(Entries taken from a collection)
= = = =

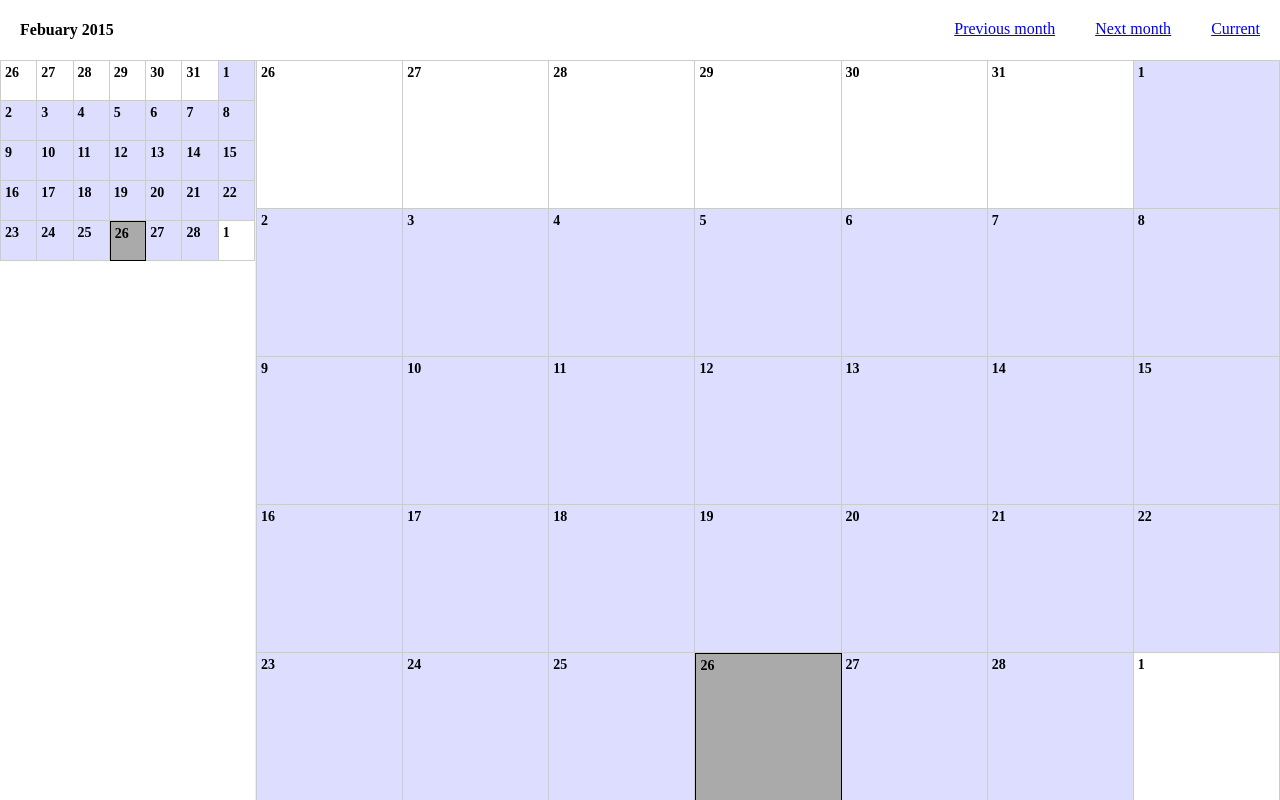
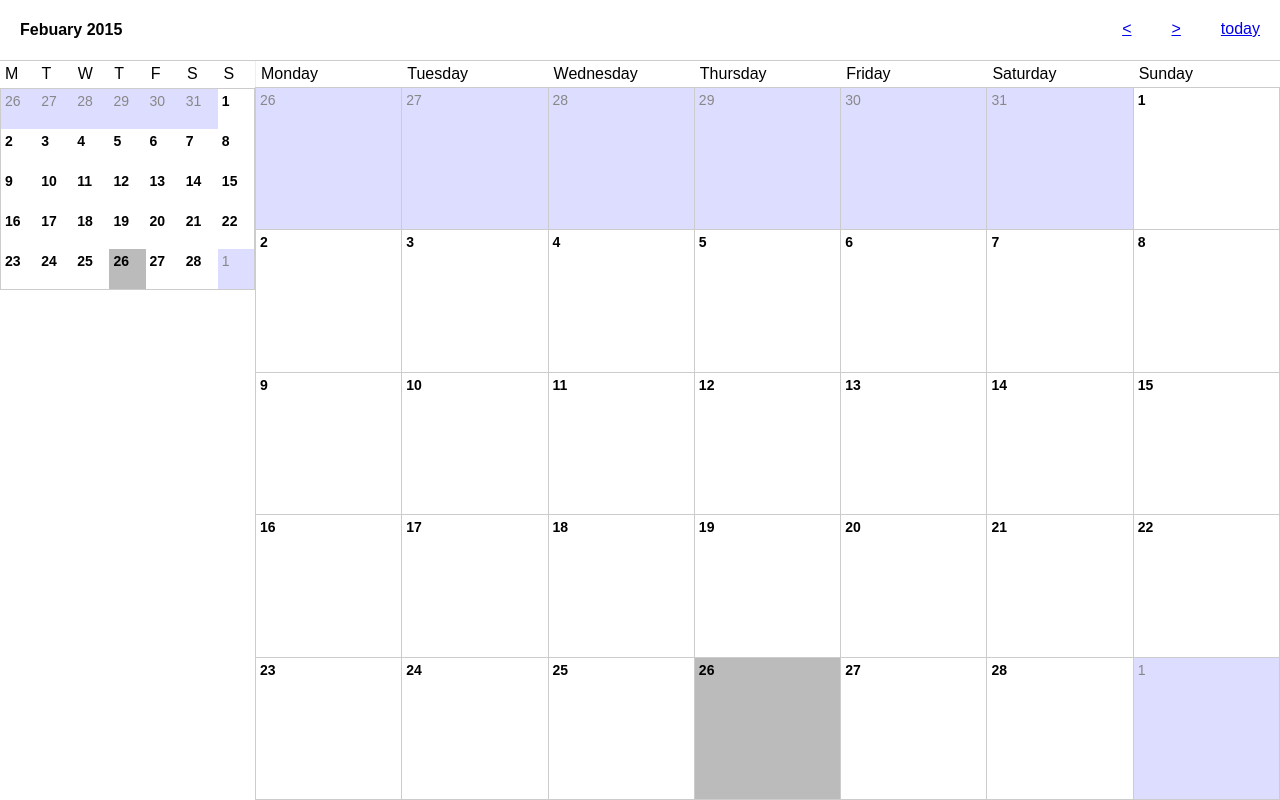
Before and after one commit to twinraven/Calendar, a plain HTML site: page src/index.html in a window 1280 px wide. Drawn offline with Linux system fonts and the light colour scheme.

Commit message:
Code tidy; prelim setup for splitting view; adding extra styles for prettiness & clarity

```diff
--- a/src/css/style.css
+++ b/src/css/style.css
@@ -1,5 +1,6 @@
 html, body {
     box-sizing: border-box;
+    font-family: Arial, sans-serif;
     overflow: hidden;
     padding: 30px 0 0;
     margin: 0;
@@ -37,8 +38,15 @@ html, body {
 }
 
 .content {
+    display: flex;
+    flex-direction: column;
     flex: 1 1 auto;
     height: 100%;
+}
+
+.grid-wrapper {
+    flex: 1;
+    position: relative;
 }
 
 ul {
@@ -46,17 +54,19 @@ ul {
     padding: 0;
 }
 
-.grid {
-    border: 1px solid #ccc;
-    border-width: 1px 0 0 1px;
-}
+.grid {}
 
 .grid__mini {
+    border: 1px solid #ccc;
     height: 200px;
 }
 
 .grid__max {
     height: 100%;
+    position: absolute;
+    left: 0;
+    top: 0;
+    width: 100%;
 }
 
 .sidebar {
@@ -70,8 +80,6 @@ ul {
 
 .day {
     box-sizing: border-box;
-    border: 1px solid #ccc;
-    border-width: 0 1px 1px 0;
     display: flex;
     float: left;
     list-style: none;
@@ -94,30 +102,68 @@ ul {
 
 .day-inner {
     align-items: center;
+    border: 1px solid #ccc;
     display: flex;
     justify-content: center;
+    margin: -1px 0 0 -1px;
     width: 100%;
 }
 
-.day:hover {
-    background-color: lightyellow;
+.grid-title {
+    overflow: hidden;
+}
+
+.grid__mini .day-inner {
+    border: none;
+    margin: 0;
+}
+
+.grid__max .day:hover .day-inner {
+    border: 1px solid #333;
+    z-index: 10;
+}
+
+.day__title {
+    padding: 5px;
 }
 
 .day .date {
     font-size: 14px;
+    font-weight: normal;
     left: 4px;
     margin: 0;
+    pointer-events: none;
     position: absolute;
     top: 4px;
 }
 
+.day__title--initial {
+    display: none;
+}
+
+.sidebar .day__title--initial {
+    display: block;
+}
+.sidebar .day__title--name {
+    display: none;
+}
+
 .is-range {
+    background: #fff;
+}
+
+.is-range .date {
+    font-weight: bold;
+}
+
+.is-not-range {
     background: #ddf;
+    color: #888;
+    font-weight: normal;
 }
 
 .is-today {
-    background: #aaa;
-    border: 1px solid black;
+    background: #bbb;
 }
 
 .is-highlight {
--- a/src/index.html
+++ b/src/index.html
@@ -9,29 +9,46 @@
 		<div class="container" id="app">
 			<nav class="nav">
 				<h1 class="title"></h1>
-				<a class="prev" href="#">Previous month</a>
-				<a class="next" href="#">Next month</a>
-				<a class="home" href="#">Current</a>
+				<a class="prev" href="#"><span class="visuallyhidden">Go to previous month</span>&lt;</a>
+				<a class="next" href="#">&gt;<span class="visuallyhidden">Go to next month</span></a>
+				<a class="home" href="#">today</a>
 			</nav>
 
 			<aside class="sidebar">
+				<ul class="grid-title"></ul>
 				<ul id="grid-mini" class="grid grid__mini"></ul>
 			</aside>
 
 			<main class="content">
-				<ul id="grid-max" class="grid grid__max"></ul>
+				<ul class="grid-title"></ul>
+				<div class="grid-wrapper">
+					<ul id="grid-max" class="grid grid__max"></ul>
+				</div>
 			</main>
 		</div>
 
 		<script type="text/template" id="day-template">
 			<div class="day-inner" data-ref="<%= id %>">
-				<h3 class="date" id="date-<%= id %>"><span class="visuallyhidden"><%= weekday %></span> <%= day %><span class="visuallyhidden"><%= suffix %> <%= monthName %></span></h3>
+				<h3 class="date" id="date-<%= id %>">
+					<span class="visuallyhidden"><%= weekday %></span> <%= day %><span class="visuallyhidden"><%= suffix %> <%= monthName %></span>
+				</h3>
 				<%= events %>
 			</div>
 		</script>
 
+		<script type="text/template" id="day-mini-template">
+			<div class="day-inner">
+				<h3 class="date" id="date-<%= id %>">
+					<span class="visuallyhidden"><%= weekday %></span> <%= day %><span class="visuallyhidden"><%= suffix %> <%= monthName %></span>
+				</h3>
+			</div>
+		</script>
+
 		<script type="text/template" id="day-title-template">
-			<h2><%= weekday %></h2>
+			<li class="day day__title">
+				<span class="day__title--initial"><%= initial %></span>
+				<span class="day__title--name"><%= label %></span>
+			</li>
 		</script>
 
 		<script src="js/vendor/jquery.js"></script>
--- a/src/js/views/appView.js
+++ b/src/js/views/appView.js
@@ -11,6 +11,10 @@ var app = app || {};
     app.appView = Backbone.View.extend({
         el: '#app',
 
+        titleTemplate: _.template($('#day-title-template').html()),
+
+        // Events ~~~~~~~~~~~~~~~~~~~~~~~~~~~~~~~~~~~~~~~~~~~~~~~~~~~~~~~~~~~~~~~~~~~~~~~~~~~~~~~~~~~~~~~~~~~~~~~~~~~~~~~~~~~~~~~~~~
+        //
         events: {
             'click .prev': 'gotoPrevMonth',
             'click .next': 'gotoNextMonth',
@@ -55,30 +59,45 @@ var app = app || {};
             //
         },
 
+        handleKeyPress: function (e) {
+            var code = e.keyCode || e.which;
+
+            if (code === 27) {
+                this.clearDrag();
+            }
+        },
+
+        handleScroll: function (e) {
+            if (e.originalEvent.detail > 0 || e.originalEvent.wheelDelta < 0) {
+                this.gotoNextMonth();
+
+            } else {
+                this.gotoPrevMonth();
+            }
+        },
+
+        // Init ~~~~~~~~~~~~~~~~~~~~~~~~~~~~~~~~~~~~~~~~~~~~~~~~~~~~~~~~~~~~~~~~~~~~~~~~~~~~~~~~~~~~~~~~~~~~~~~~~~~~~~~~~~~~~~~~~~
+        //
+
         initialize: function () {
             var self = this;
+            this.$title = this.$('.title');
+            this.$gridTitles = this.$('.grid-title');
 
-            $('body').on('DOMMouseScroll mousewheel', function (e) {
-                if (e.originalEvent.detail > 0 || e.originalEvent.wheelDelta < 0) {
-                    self.gotoNextMonth();
+            $('body').on('DOMMouseScroll mousewheel', function (e) { self.handleScroll.call(self, e); });
+            $('body').on('keydown', function (e) { self.handleKeyPress.call(self, e); });
 
-                } else {
-                    self.gotoPrevMonth();
-                }
-            });
-
-            this.$title = this.$('.title');
+            this.addGridTitles();
 
             this.setCurrentMonth(new Date());
-
-            // bind to change events in model/collection
-            //this.listenTo(this.currentMonth, 'change', this.render);
 
             this.addMonthDataToCollection();
 
             this.markCurrentMonth();
-            //this.markDaysFrom(new Date(2015,1,16), 7);
         },
+
+        // Rendering ~~~~~~~~~~~~~~~~~~~~~~~~~~~~~~~~~~~~~~~~~~~~~~~~~~~~~~~~~~~~~~~~~~~~~~~~~~~~~~~~~~~~~~~~~~~~~~~~~~~~~~~~~~~~~~~~~~
+        //
 
         // Re-rendering the App just means refreshing the statistics -- the rest
         // of the app doesn't change.
@@ -86,16 +105,10 @@ var app = app || {};
             this.addAll('#grid-mini');
             this.addAll('#grid-max');
 
-            this.$title.text(app.cal.getMonthName(this.currentMonth) + " " + app.cal.getYear(this.currentMonth));
-            this.$el.attr('data-cal-rows', app.cal.getRowsInMonth(this.currentMonth));
+            this.renderTitle();
+            this.setRowsInMonth();
 
             return this;
-        },
-
-        actionDates: function () {
-            // fire popup to handle date range - add event
-
-            console.log('add cal entry: ' + new Date(this.dragDateStart).toDateString() + ' -> ' + new Date(this.dragDateEnd).toDateString());
         },
 
         addDay: function (day, $grid) {
@@ -111,6 +124,38 @@ var app = app || {};
             app.grid.each(function(day) { this.addDay(day, $grid); }, this);
         },
 
+
+        // furniture setup ~~~~~~~~~~~~~~~~~~~~~~~~~~~~~~~~~~~~~~~~~~~~~~~~~~~~~~~~~~~~~~~~~~~~~~~~~~~~~~~~~~~~~~~~~~~~~~~~~~~~~~~~~~~~~~~~~~
+        //
+        renderTitle: function () {
+            this.$title.text(app.cal.getMonthName(this.currentMonth) + " " + app.cal.getYear(this.currentMonth));
+        },
+
+        setRowsInMonth: function () {
+            this.$el.attr('data-cal-rows', app.cal.getRowsInMonth(this.currentMonth));
+        },
+
+        actionDates: function () {
+            // fire popup to handle date range - add event
+
+            console.log('add cal entry: ' + new Date(this.dragDateStart).toDateString() + ' -> ' + new Date(this.dragDateEnd).toDateString());
+        },
+
+        addGridTitles: function () {
+            var self = this;
+
+            _.each(app.labels.week, function (day, i) {
+                var data = {
+                    'label': app.labels.week[i],
+                    'initial': app.labels.week[i].slice(0, 1)
+                };
+                self.$gridTitles.append(self.titleTemplate(data));
+            });
+        },
+
+
+        // Marking/highlighting dates ~~~~~~~~~~~~~~~~~~~~~~~~~~~~~~~~~~~~~~~~~~~~~~~~~~~~~~~~~~~~~~~~~~~~~~~~~~~~~~~~~~~~~~~~~~~~~~~~~~
+        //
         tagDateRange: function (dateFrom, dateTo, attr) {
             app.grid.each(function (day) {
                 var date = new Date(day.get('date'));
@@ -145,6 +190,33 @@ var app = app || {};
 
             this.tagCurrentDateRange(dateFrom, dateTo);
         },
+
+        setDragStartDate: function ($el, date) {
+            this.dragDateStart = new Date(date);
+            this.setDragEndDate($el, date);
+        },
+
+        setDragEndDate: function ($el, date) {
+            this.dragDateEnd = new Date(date);
+
+            if (this.dragDateStart < this.dragDateEnd) {
+                this.tagHighlightDateRange(this.dragDateStart, this.dragDateEnd);
+
+            } else {
+                // swap order if we're dragging backwards
+                this.tagHighlightDateRange(this.dragDateEnd, this.dragDateStart);
+            }
+
+            this.render();
+        },
+
+        clearDrag: function () {
+            this.tagHighlightDateRange(null, null);
+
+            this.render();
+        },
+
+        // Traversing ~~~~~~~~~~~~~~~~~~~~~~~~~~~~~~~~~~~~~~~~~~~~~~~~~~~~~~~~~~~~~~~~~~~~~~~~~~~~~~~~~~~~~~~~~~~~~~~~~~
 
         gotoNextMonth: function (e) {
             if (e) { e.preventDefault(); }
@@ -189,6 +261,8 @@ var app = app || {};
             this.currentMonth = new Date(newDate);
         },
 
+        // Data manipulation ~~~~~~~~~~~~~~~~~~~~~~~~~~~~~~~~~~~~~~~~~~~~~~~~~~~~~~~~~~~~~~~~~~~~~~~~~~~~~~~~~~~~~~~~~~~~~~~~~~
+
         addMonthDataToCollection: function () {
             // load data
             var data = app.cal.getNewGridData(this.currentMonth);
@@ -198,31 +272,6 @@ var app = app || {};
             data.map(function (d) {
                 app.grid.add(d);
             });
-        },
-
-        setDragStartDate: function ($el, date) {
-            this.dragDateStart = new Date(date);
-            this.setDragEndDate($el, date);
-        },
-
-        setDragEndDate: function ($el, date) {
-            this.dragDateEnd = new Date(date);
-
-            if (this.dragDateStart < this.dragDateEnd) {
-                this.tagHighlightDateRange(this.dragDateStart, this.dragDateEnd);
-
-            } else {
-                // swap order if we're dragging backwards
-                this.tagHighlightDateRange(this.dragDateEnd, this.dragDateStart);
-            }
-
-            this.render();
-        },
-
-        clearDrag: function () {
-            this.tagHighlightDateRange(null, null);
-
-            this.render();
         }
     });
 })(jQuery);
--- a/src/js/views/dayView.js
+++ b/src/js/views/dayView.js
@@ -18,13 +18,6 @@ var app = app || {};
         },
 
         template: _.template($('#day-template').html()),
-
-        /*events: {
-            'mousedown': 'handleMouseDown',
-            'mouseup': 'handleMouseUp',
-            'mouseover': 'handleMouseOver',
-            'mouseout': 'handleMouseOut'
-        },*/
 
         initialize: function () {
             this.listenTo(this.model, 'change', this.render);
@@ -54,6 +47,8 @@ var app = app || {};
             // highlight if this day is currently in our active range
             if (this.model.get('isCurrent') == true) {
                 this.$el.addClass('is-range');
+            } else {
+                this.$el.addClass('is-not-range');
             }
 
             if (this.model.get('isHighlight') == true) {
@@ -66,36 +61,6 @@ var app = app || {};
             return this;
         },
 
-        handleMouseDown: function () {
-            this.isDragging = true;
-            this.$el.addClass('is-highlight');
-        },
-
-        handleMouseUp: function () {
-            this.isDragging = false;
-        },
-
-        handleMouseOver: function () {
-            this.isMouseActive = true;
-
-            if (this.isDragging) {
-                 this.$el.addClass('is-highlight');
-            }
-            //this.$el.addClass('is-highlight');
-            //
-            //if we are in a dragging state, highlight this element (and all those preceding it, up to this date
-            //if not, just do a normal hover
-        },
-
-        handleMouseOut: function () {
-            this.isMouseActive = false;
-            //this.$el.addClass('is-highlight');
-            //
-            //if we are dragging, do not remove the highlight
-            //if we are not dragging, remove any hover & highlight
-        },
-
-
         /*addEvent: function() {
             this.model.addEvent( {'id': this.model.id} );
         },*/
```
Also changed, not shown: 1 other file.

= = = =

▶ **What is required**
If a line above holds the word "false", copy it.

▶ **Your response**
-            this.isDragging = false;
-            this.isMouseActive = false;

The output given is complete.